WHAT TO WORK ON - Only the lines holding "full" are wanted here; copy each from the listing.

DATA FOR ANALYSIS -
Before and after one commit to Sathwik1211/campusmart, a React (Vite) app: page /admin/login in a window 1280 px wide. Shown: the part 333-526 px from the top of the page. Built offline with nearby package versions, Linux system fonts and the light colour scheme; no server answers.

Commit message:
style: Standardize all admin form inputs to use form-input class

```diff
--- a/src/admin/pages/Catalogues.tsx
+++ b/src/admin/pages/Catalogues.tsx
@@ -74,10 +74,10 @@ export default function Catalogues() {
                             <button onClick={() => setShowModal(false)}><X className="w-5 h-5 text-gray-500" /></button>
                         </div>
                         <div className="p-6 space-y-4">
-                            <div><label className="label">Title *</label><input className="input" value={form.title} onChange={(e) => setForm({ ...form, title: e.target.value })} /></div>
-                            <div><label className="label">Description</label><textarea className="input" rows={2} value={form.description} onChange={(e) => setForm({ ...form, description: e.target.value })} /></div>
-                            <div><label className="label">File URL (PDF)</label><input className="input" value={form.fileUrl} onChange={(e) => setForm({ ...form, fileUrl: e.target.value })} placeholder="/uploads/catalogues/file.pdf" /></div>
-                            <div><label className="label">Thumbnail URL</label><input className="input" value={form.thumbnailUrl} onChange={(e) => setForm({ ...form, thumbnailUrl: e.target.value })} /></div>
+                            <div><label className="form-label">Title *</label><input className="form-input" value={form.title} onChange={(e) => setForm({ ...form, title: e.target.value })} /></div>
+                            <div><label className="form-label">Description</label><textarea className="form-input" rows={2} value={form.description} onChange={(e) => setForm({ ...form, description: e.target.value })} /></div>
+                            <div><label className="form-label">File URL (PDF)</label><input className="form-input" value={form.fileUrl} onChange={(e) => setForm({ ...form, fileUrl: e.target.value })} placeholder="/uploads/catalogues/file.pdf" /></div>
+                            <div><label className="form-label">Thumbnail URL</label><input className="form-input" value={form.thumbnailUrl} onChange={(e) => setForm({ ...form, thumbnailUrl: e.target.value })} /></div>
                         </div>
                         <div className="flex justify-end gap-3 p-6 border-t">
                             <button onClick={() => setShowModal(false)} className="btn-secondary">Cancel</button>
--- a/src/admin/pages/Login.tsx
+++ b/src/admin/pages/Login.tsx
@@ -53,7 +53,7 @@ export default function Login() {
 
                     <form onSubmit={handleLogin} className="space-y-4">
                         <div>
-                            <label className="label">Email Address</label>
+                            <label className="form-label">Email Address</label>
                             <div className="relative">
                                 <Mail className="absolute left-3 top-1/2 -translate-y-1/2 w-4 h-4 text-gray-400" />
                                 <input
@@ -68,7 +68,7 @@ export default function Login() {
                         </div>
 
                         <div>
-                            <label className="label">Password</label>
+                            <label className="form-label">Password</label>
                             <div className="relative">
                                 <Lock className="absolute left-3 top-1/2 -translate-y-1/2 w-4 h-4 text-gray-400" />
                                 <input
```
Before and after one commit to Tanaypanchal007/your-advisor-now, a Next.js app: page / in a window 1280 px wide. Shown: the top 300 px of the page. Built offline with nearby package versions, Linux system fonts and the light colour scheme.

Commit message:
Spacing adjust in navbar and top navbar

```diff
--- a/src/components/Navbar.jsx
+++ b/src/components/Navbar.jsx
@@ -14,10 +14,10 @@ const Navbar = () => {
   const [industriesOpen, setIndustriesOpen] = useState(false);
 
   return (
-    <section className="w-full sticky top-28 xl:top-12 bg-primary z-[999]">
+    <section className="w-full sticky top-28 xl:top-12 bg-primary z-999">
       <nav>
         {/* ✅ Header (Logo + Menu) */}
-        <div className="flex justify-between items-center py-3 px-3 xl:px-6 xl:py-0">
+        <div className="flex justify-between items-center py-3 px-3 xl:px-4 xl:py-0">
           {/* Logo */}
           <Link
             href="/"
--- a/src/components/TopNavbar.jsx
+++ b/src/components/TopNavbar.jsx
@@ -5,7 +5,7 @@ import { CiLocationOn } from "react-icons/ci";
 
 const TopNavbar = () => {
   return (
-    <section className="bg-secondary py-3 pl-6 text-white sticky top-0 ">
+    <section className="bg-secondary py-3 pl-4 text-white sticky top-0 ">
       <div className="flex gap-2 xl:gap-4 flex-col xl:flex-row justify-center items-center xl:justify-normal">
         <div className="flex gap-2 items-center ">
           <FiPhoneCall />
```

WRITTEN ANSWER -
-    <section className="w-full sticky top-28 xl:top-12 bg-primary z-[999]">
+    <section className="w-full sticky top-28 xl:top-12 bg-primary z-999">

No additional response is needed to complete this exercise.